The lines to copy are those holding the string "Complete" in the entries below.

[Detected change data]
§ §
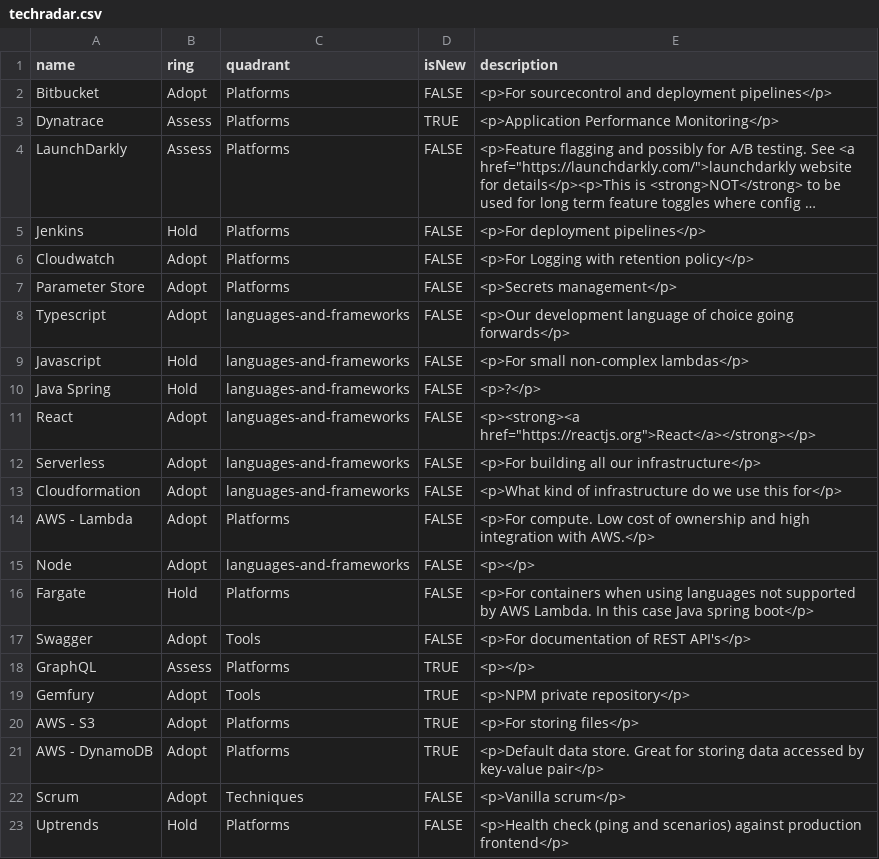
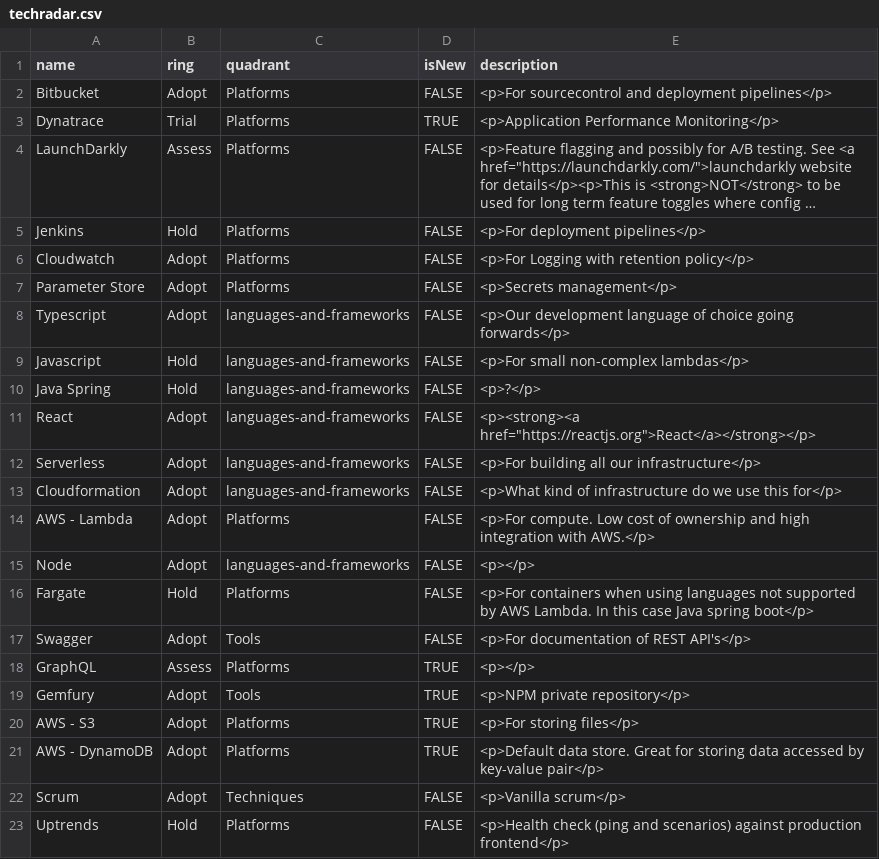
Before and after one commit to flimble/testradarspike, a CSV file: techradar.csv, drawn as a sheet; long unchanged cells end in …; the diff names each change by its address in the sheet, - before the commit and + after, or states it on an @@ line.

Commit message:
added trial

```diff
--- a/techradar.csv
+++ b/techradar.csv
-B3 (ring): Assess
+B3 (ring): Trial
```
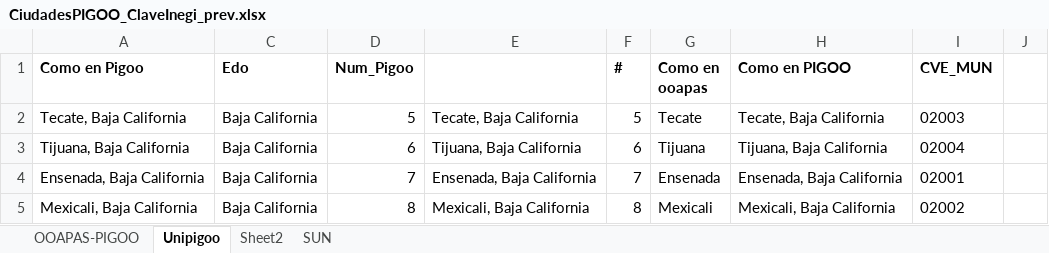
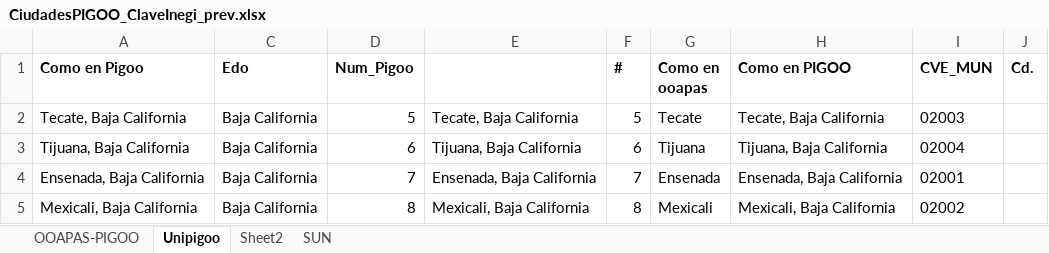
Before and after one commit to INECC-PCCS/01_Dmine, an Excel workbook: Datasets/Pigoo/CiudadesPIGOO_ClaveInegi_prev.xlsx, sheet Unipigoo, drawn as a sheet; only a part is shown; values as stored, in another font and other column widths than the file's, no borders; the diff names each change by its address in the sheet, - before the commit and + after, or states it on an @@ line.

Commit message:
Dataset Pigoo estandarizado
Estandarizacion de dataset PIGOO completa.

```diff
--- a/Datasets/Pigoo/CiudadesPIGOO_ClaveInegi_prev.xlsx (sheet Unipigoo)
+++ b/Datasets/Pigoo/CiudadesPIGOO_ClaveInegi_prev.xlsx (sheet Unipigoo)
-J1: (empty)
+J1: Cd.
```
Also changed, not shown: 00_Generales/Parámetros 23082017.xlsx, 3 other files.
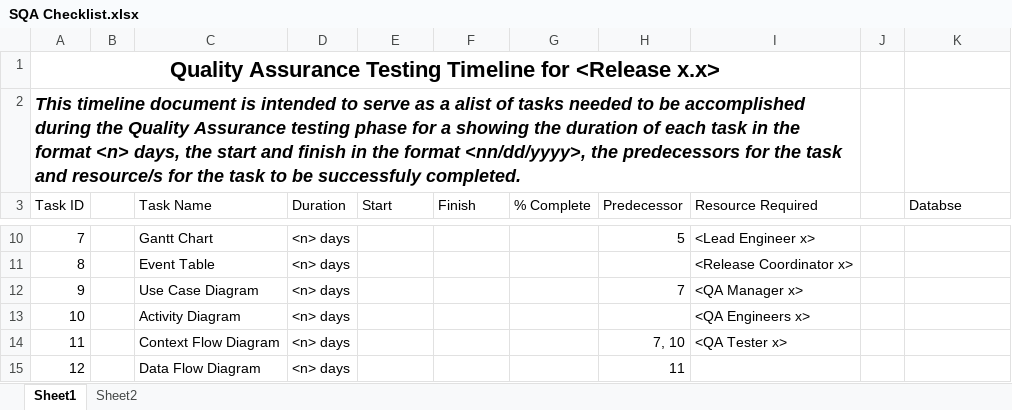
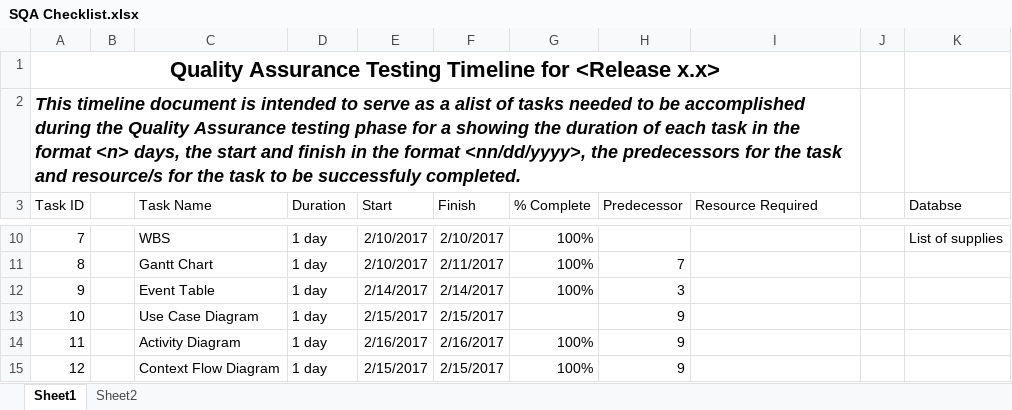
Before and after one commit to fghavoc/SOFTDEV-Monitoring-System, an Excel workbook: Documentation/SQA Checklist.xlsx, sheet Sheet1, drawn as a sheet; only a part is shown, gaps mark what is left out; values as stored, in another font and other column widths than the file's, no borders; the diff covers the shown part only; the diff names each change by its address in the sheet, - before the commit and + after, or states it on an @@ line.

```diff
--- a/Documentation/SQA Checklist.xlsx (sheet Sheet1)
+++ b/Documentation/SQA Checklist.xlsx (sheet Sheet1)
-C10 (Task Name): Gantt Chart
+C10 (Task Name): WBS
-D10:D15 (Duration): <n> days
+D10:D15 (Duration): 1 day
-E10:E11 (Start): (empty)
+E10:E11 (Start): 2/10/2017
-F10 (Finish): (empty)
+F10 (Finish): 2/10/2017
-G10:G12 (% Complete): (empty)
+G10:G12 (% Complete): 100%
-H10 (Predecessor): 5
+H10 (Predecessor): (empty)
-I10 (Resource Required): <Lead Engineer x>
+I10 (Resource Required): (empty)
-K10 (Databse): (empty)
+K10 (Databse): List of supplies
-C11 (Task Name): Event Table
+C11 (Task Name): Gantt Chart
-F11 (Finish): (empty)
+F11 (Finish): 2/11/2017
-H11 (Predecessor): (empty)
+H11 (Predecessor): 7
-I11 (Resource Required): <Release Coordinator x>
+I11 (Resource Required): (empty)
-C12 (Task Name): Use Case Diagram
+C12 (Task Name): Event Table
-E12 (Start): (empty)
+E12 (Start): 2/14/2017
-F12 (Finish): (empty)
+F12 (Finish): 2/14/2017
-H12 (Predecessor): 7
+H12 (Predecessor): 3
-I12 (Resource Required): <QA Manager x>
+I12 (Resource Required): (empty)
-C13 (Task Name): Activity Diagram
+C13 (Task Name): Use Case Diagram
-E13 (Start): (empty)
+E13 (Start): 2/15/2017
-F13 (Finish): (empty)
+F13 (Finish): 2/15/2017
-H13 (Predecessor): (empty)
+H13 (Predecessor): 9
-I13 (Resource Required): <QA Engineers x>
+I13 (Resource Required): (empty)
-C14 (Task Name): Context Flow Diagram
+C14 (Task Name): Activity Diagram
-E14 (Start): (empty)
+E14 (Start): 2/16/2017
-F14 (Finish): (empty)
+F14 (Finish): 2/16/2017
-G14:G15 (% Complete): (empty)
+G14:G15 (% Complete): 100%
-H14 (Predecessor): 7, 10
+H14 (Predecessor): 9
-I14 (Resource Required): <QA Tester x>
+I14 (Resource Required): (empty)
-C15 (Task Name): Data Flow Diagram
+C15 (Task Name): Context Flow Diagram
-E15 (Start): (empty)
+E15 (Start): 2/15/2017
-F15 (Finish): (empty)
+F15 (Finish): 2/15/2017
-H15 (Predecessor): 11
+H15 (Predecessor): 9
```
Also changed, not shown: 4 added rows, 4 removed rows and 93 edited cells elsewhere in this sheet.
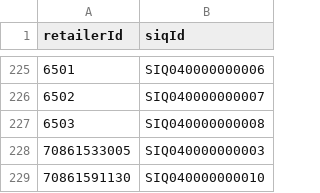
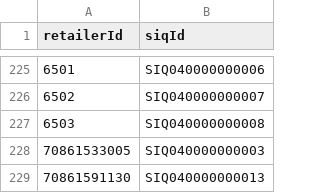
Before and after one commit to dnpurdy/catalog-app, a CSV file: retailerMapping/kg-siq.csv, drawn as a sheet; only a part is shown, gaps mark what is left out.

```diff
--- a/retailerMapping/kg-siq.csv
+++ b/retailerMapping/kg-siq.csv
@@ -228,2 +228,2 @@ retailerId,siqId
 70861533005,SIQ040000000003
-70861591130,SIQ040000000010
+70861591130,SIQ040000000013
```
Also changed, not shown: retailerMapping/caseys-siq.csv, 2 other files.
§ §
REPLY>
-G10:G12 (% Complete): (empty)
+G10:G12 (% Complete): 100%
-G14:G15 (% Complete): (empty)
+G14:G15 (% Complete): 100%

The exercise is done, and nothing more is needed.